image by DAN ROSENSTRAUCH/Bay Area News Group
I’m still at a loss for words about what happened on Saturday. What do you say to young children and teenagers about the tragedy — or about their safety, in light of the proliferation of weapons in the community? How has the death of four Oakland police officers affected your students, or your own children?
What questions are they asking? Continue Reading
The school board just voted unanimously to keep Tilden School for another year, time to allow parents and teachers to come up with a better relocation plan. You can find more background on the issue here, and there will be a story in tomorrow’s paper.
Oakland’s school assignment letters went out last week, and the appeals line on Monday was long. Michael Bonino, the improbably affable guy who runs OUSD’s high-stress Options program, told me the first person showed up at 2:45 a.m.
All in all, the district’s Family and Community Office expects roughly the same number of appeals as last year — about 500 by the end of the week. According to the preliminary count, 84 percent of incoming kindergarten families got one of their top three picks for 2009; 92 percent of sixth-graders and 98 percent of ninth-graders did.
Here’s where the numbers get interesting (although maybe that’s not the adjective you’d choose): Continue Reading
photo from Tilden’s Web site
Tilden Elementary School might close in June.
OUSD staff have determined that the district can’t afford to complete the repairs necessary to make the school — which offers 16 special education programs — clean and safe, said district spokesman Troy Flint. Last year, I wrote about the lack of a functioning alarm and intercom system at Tilden. Flint said the school’s uneven terrain also creates access problems.
Tilden’s closure isn’t official, yet. The recommendation goes before the Teaching and Learning Committee on Tuesday night, and the Facilities Committee on Wednesday night — and then before the full board in March. Some parents are fighting to save the school rather than see their children splinter off into four schools: Bella Vista, Burckhalter, Brookfield and Howard.
Christa Dahlstrom, a Tilden parent, wrote about the closure today in her blog, Hyperlexicon: Continue Reading
photo by Ray Chavez/Tribune staff
Joaquin Alvarado, one of the Claremont Middle School parents who managed to convert a run-of-the-mill computer room into a high-tech media lab — and a basic word processing class into a 3-D animation elective — doesn’t have much love for the school district’s central office.
In an interview this week, Alvarado said Second Avenue had been more of a hindrance than a help.
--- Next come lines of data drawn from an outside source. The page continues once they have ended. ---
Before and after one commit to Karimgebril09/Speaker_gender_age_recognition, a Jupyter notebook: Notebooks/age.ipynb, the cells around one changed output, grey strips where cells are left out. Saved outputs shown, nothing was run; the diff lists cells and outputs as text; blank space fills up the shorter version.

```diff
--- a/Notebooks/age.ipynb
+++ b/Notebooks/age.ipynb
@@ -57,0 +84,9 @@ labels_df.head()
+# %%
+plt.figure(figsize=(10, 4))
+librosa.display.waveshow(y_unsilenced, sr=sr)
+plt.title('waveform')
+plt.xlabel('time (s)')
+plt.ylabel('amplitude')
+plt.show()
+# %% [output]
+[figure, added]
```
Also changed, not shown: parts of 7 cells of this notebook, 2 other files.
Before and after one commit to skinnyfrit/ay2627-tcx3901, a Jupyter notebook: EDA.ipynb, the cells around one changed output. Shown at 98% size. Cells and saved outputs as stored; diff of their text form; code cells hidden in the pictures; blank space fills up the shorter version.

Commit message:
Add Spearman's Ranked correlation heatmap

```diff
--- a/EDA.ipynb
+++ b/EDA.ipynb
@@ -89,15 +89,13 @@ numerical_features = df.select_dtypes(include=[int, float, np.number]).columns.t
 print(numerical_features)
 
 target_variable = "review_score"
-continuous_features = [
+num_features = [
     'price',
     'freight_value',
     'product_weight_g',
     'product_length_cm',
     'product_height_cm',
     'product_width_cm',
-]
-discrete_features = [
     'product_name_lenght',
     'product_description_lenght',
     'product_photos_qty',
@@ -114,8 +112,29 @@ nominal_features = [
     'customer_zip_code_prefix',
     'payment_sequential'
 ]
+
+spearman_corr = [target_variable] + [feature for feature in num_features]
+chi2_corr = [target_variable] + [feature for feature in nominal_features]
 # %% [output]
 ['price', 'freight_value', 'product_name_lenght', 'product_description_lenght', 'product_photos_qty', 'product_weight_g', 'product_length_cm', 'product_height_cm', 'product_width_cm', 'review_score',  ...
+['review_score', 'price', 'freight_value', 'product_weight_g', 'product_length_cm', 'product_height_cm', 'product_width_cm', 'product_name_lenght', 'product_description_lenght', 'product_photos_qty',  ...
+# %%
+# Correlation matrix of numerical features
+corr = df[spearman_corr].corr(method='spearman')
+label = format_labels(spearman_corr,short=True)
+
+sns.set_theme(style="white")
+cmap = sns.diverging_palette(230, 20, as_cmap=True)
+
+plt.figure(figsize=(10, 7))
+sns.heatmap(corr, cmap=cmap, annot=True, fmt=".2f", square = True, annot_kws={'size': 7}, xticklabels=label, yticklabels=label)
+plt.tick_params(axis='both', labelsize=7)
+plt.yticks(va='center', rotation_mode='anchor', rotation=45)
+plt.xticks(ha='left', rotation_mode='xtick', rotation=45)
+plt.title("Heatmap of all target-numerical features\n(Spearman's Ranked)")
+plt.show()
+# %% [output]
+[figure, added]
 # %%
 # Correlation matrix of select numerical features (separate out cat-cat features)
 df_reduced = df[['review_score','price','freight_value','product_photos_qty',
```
For one thing, because of a new board policy introduced in the middle of the semester, the people contracted to teach Claremont’s animation class (and many other contractors, for that matter) weren’t getting paid. The PTA had to cut these teachers a check so that they wouldn’t up and leave, as others did. It’s supposedly been fixed.
OK, so central office bureaucracy is hardly a new story line. But what about that staff presentation about turning Claremont into a “school of choice for North Oakland families?” Wouldn’t this new media focus potentially further that goal? Continue Reading
Last year, a group of Claremont Middle School’s super-parents raised money for a digital media lab so that kids could learn professional video editing and animation software. They lent a good amount of creativity and elbow grease to the project, devoting weekend days before the start of school.
photo courtesy of Mike Mages
Mike Mages, one of the dads who spearheaded the project, was there when the lab opened this fall. And last month, he came running to the scene after a major break-in. Mages said thieves ripped off four of the school’s 20 new iMacs, a projector and a 52-inch LCD display just before winter break.
The thing that really bothers Mages, though, is that the theft might have been prevented. He said school administrators had requested deadbolts months before the burglary, and that they never came — well, at least until after the damage had been done. Continue Reading